How many lines in these records include the string "githubLink"? Reply with that number alone.

⟨

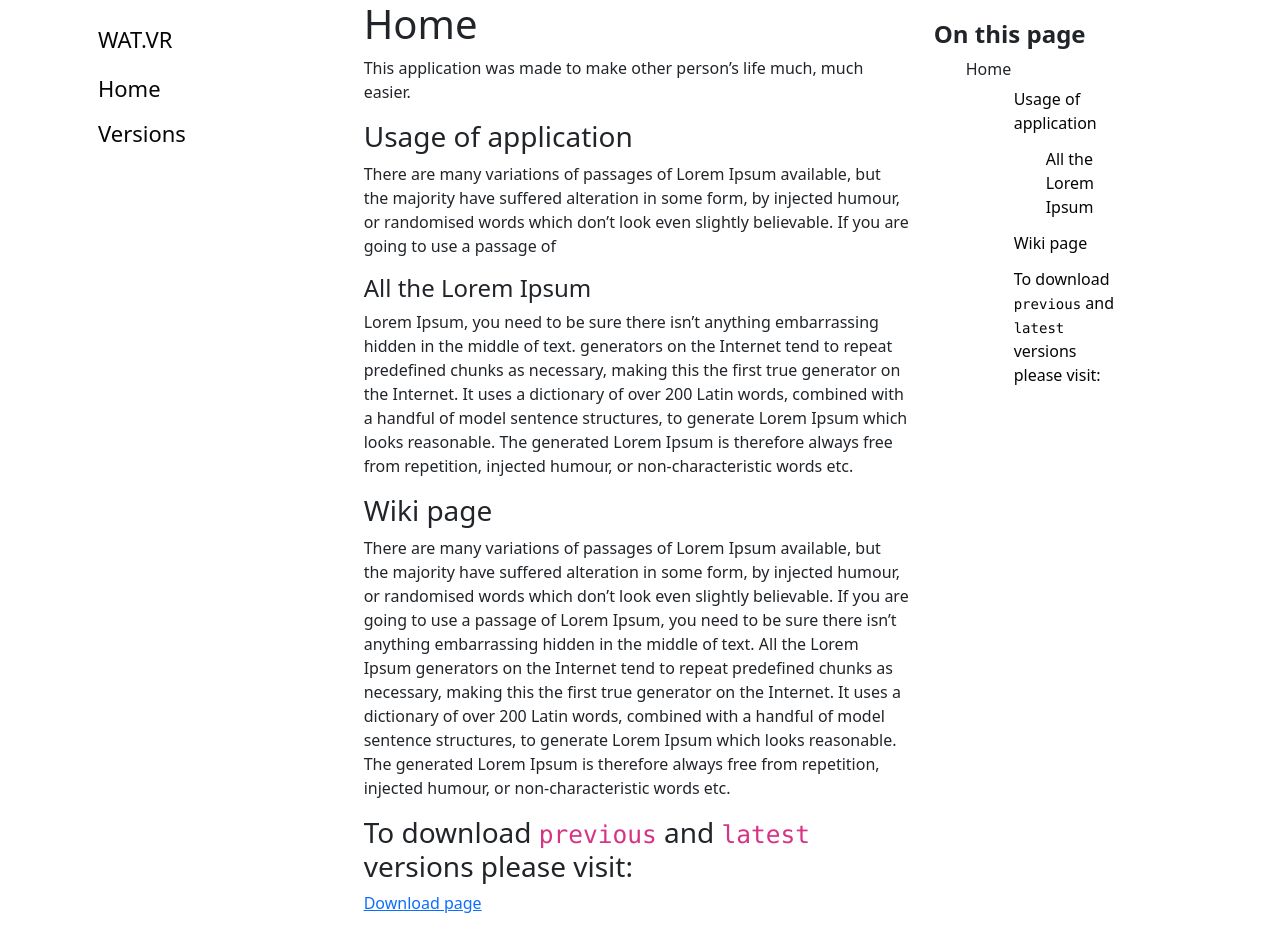
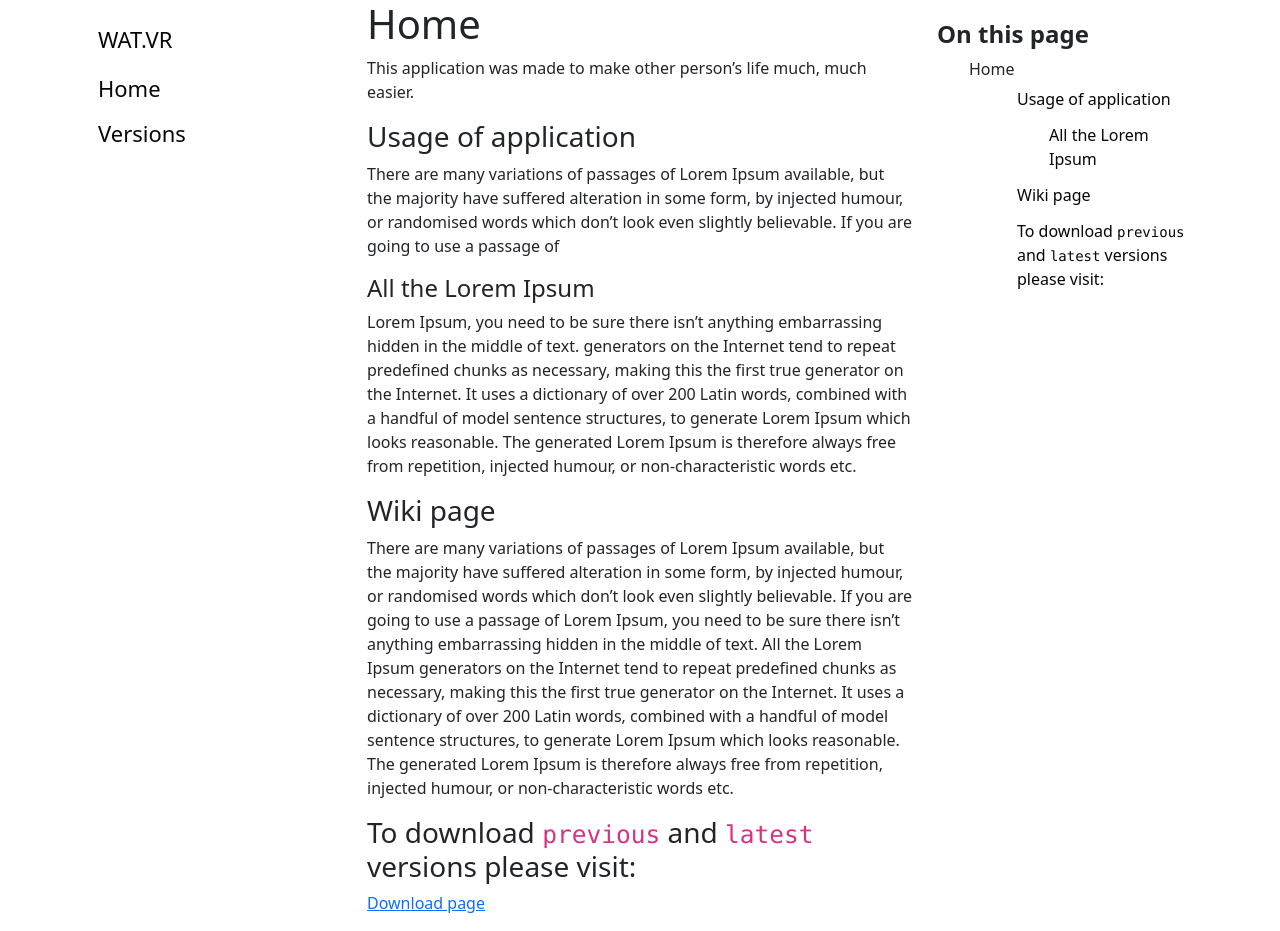
Before and after one commit to zozobalogh0817/zocs, a Jekyll site: the page built from home.md, in a window 1280 px wide. Built offline with Jekyll 4.4.1, drawn with Linux system fonts in a browser that asks for light colours.

Commit message:
feat: fix wiki-theme build bug

```diff
--- a/_includes/tocMenu.html
+++ b/_includes/tocMenu.html
@@ -5,10 +5,6 @@
 </div>
 {% endif %}
 <style>
-    ul {
-        margin-right: 2rem;
-    }
-
     .toc_content_sidenav {
         height: 100%;
         list-style: none;
```
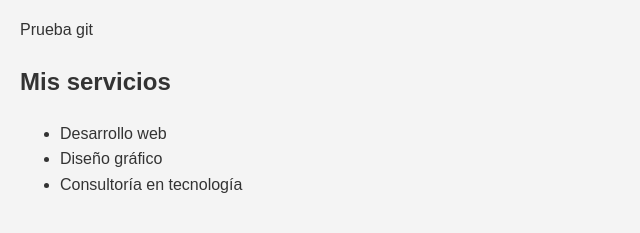
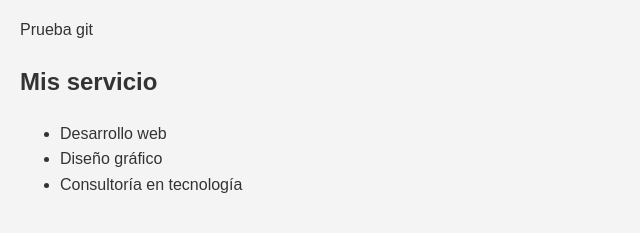
Before and after one commit to AntonioNC03/prueba01, a plain HTML site: page index.html in a window 1280 px wide. Shown: the part 210-443 px from the top of the page, 0-640 px from the left. Drawn offline with Linux system fonts and the light colour scheme.

Commit message:
modificado index.html en local

```diff
--- a/index.html
+++ b/index.html
@@ -26,7 +26,7 @@
         </section>
 
         <section>
-            <h2>Mis servicios</h2>
+            <h2>Mis servicio</h2>
             <ul>
                 <li>Desarrollo web</li>
                 <li>Diseño gráfico</li>
```
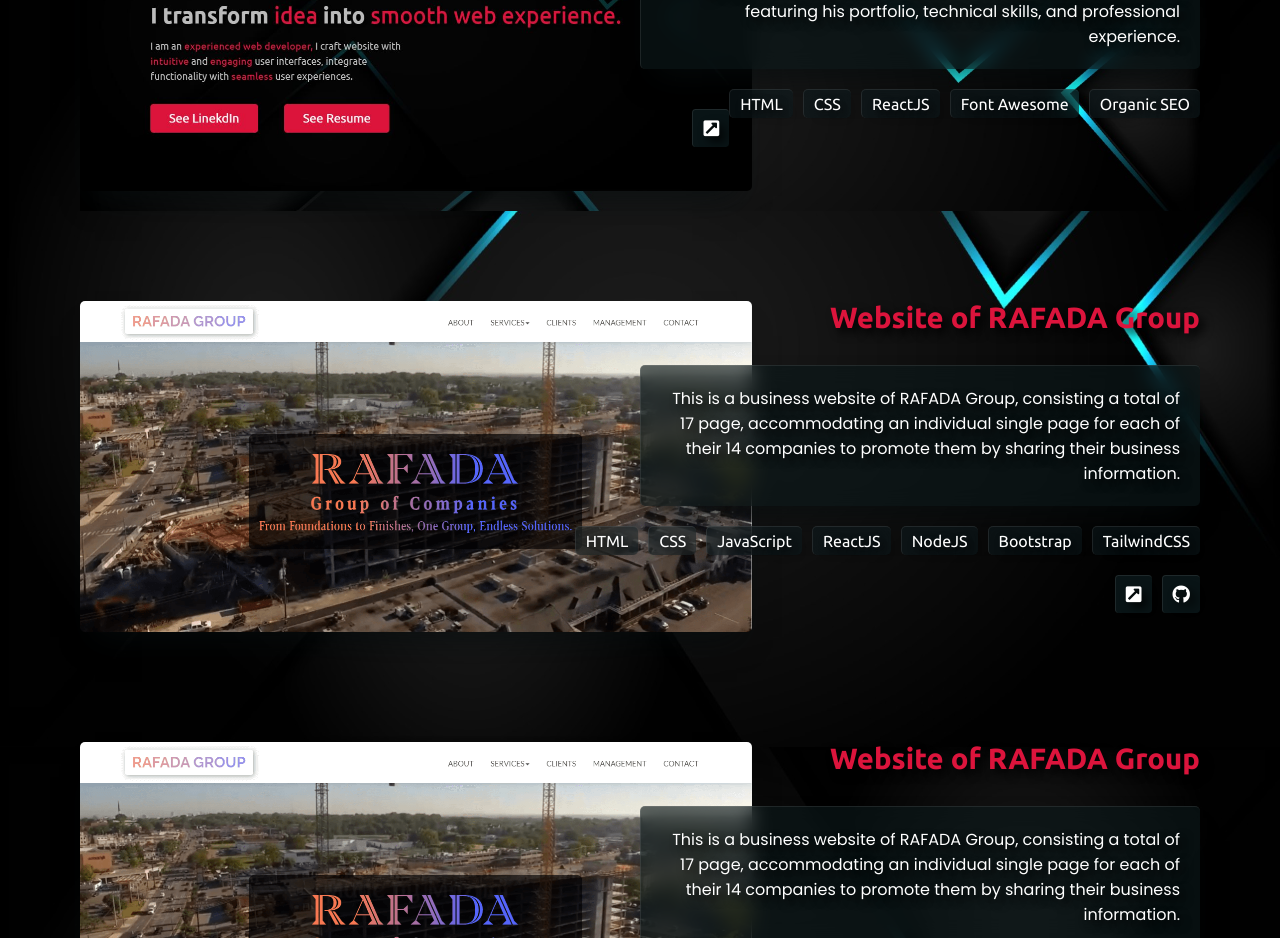
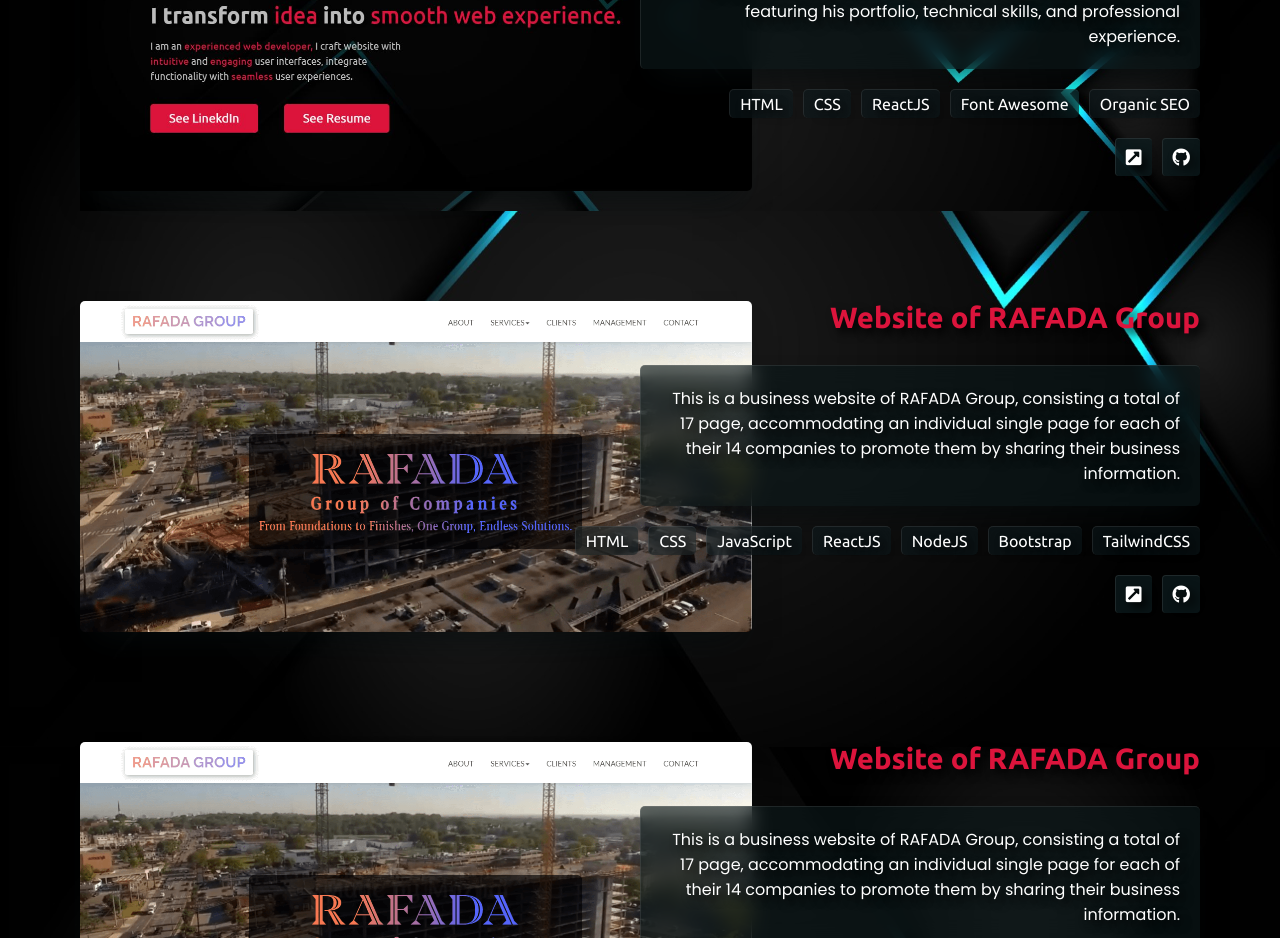
Before and after one commit to Maaazhar/maaazhar.github.io, a React (Vite) app: page / in a window 1280 px wide. Shown: the part 4420-5358 px from the top of the page. Built offline with nearby package versions, Linux system fonts and the light colour scheme.

Commit message:
updating project section-19

```diff
--- a/src/components/Project/Project.jsx
+++ b/src/components/Project/Project.jsx
@@ -28,7 +28,7 @@ const Project = () => {
                     "details": "This is a portfolio website of Mazharul Islam showcases his professional expertise as a web developer based in the UAE, featuring his portfolio, technical skills, and professional experience.",
                     "technology": ["HTML", "CSS", "ReactJS", "Font Awesome", "Organic  SEO"],
                     "liveLink": "https://maaazhar.github.io/",
-                    "githubLink": ""
+                    "githubLink": "https://github.com/Maaazhar/maaazhar.github.io"
                 }
             ]
         }
@@ -74,8 +74,8 @@ const Project = () => {
                                                                         </ul>
                                                                     </div>
                                                                     <div className="projectLink ">
-                                                                        <a href={p.liveLink}><i className="fas fa-external-link-square-alt"></i></a>
-                                                                        {p.githubLink ? <a href={p.githubLink}><i className="fab fa-github"></i></a> : " "}
+                                                                        <a href={p.liveLink} target="_blank"><i className="fas fa-external-link-square-alt"></i></a>
+                                                                        {p.githubLink ? <a href={p.githubLink} target="_blank"><i className="fab fa-github"></i></a> : " "}
                                                                     </div>
                                                                 </div>
                                                             </div>
```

⟩

** Solution for this problem **
4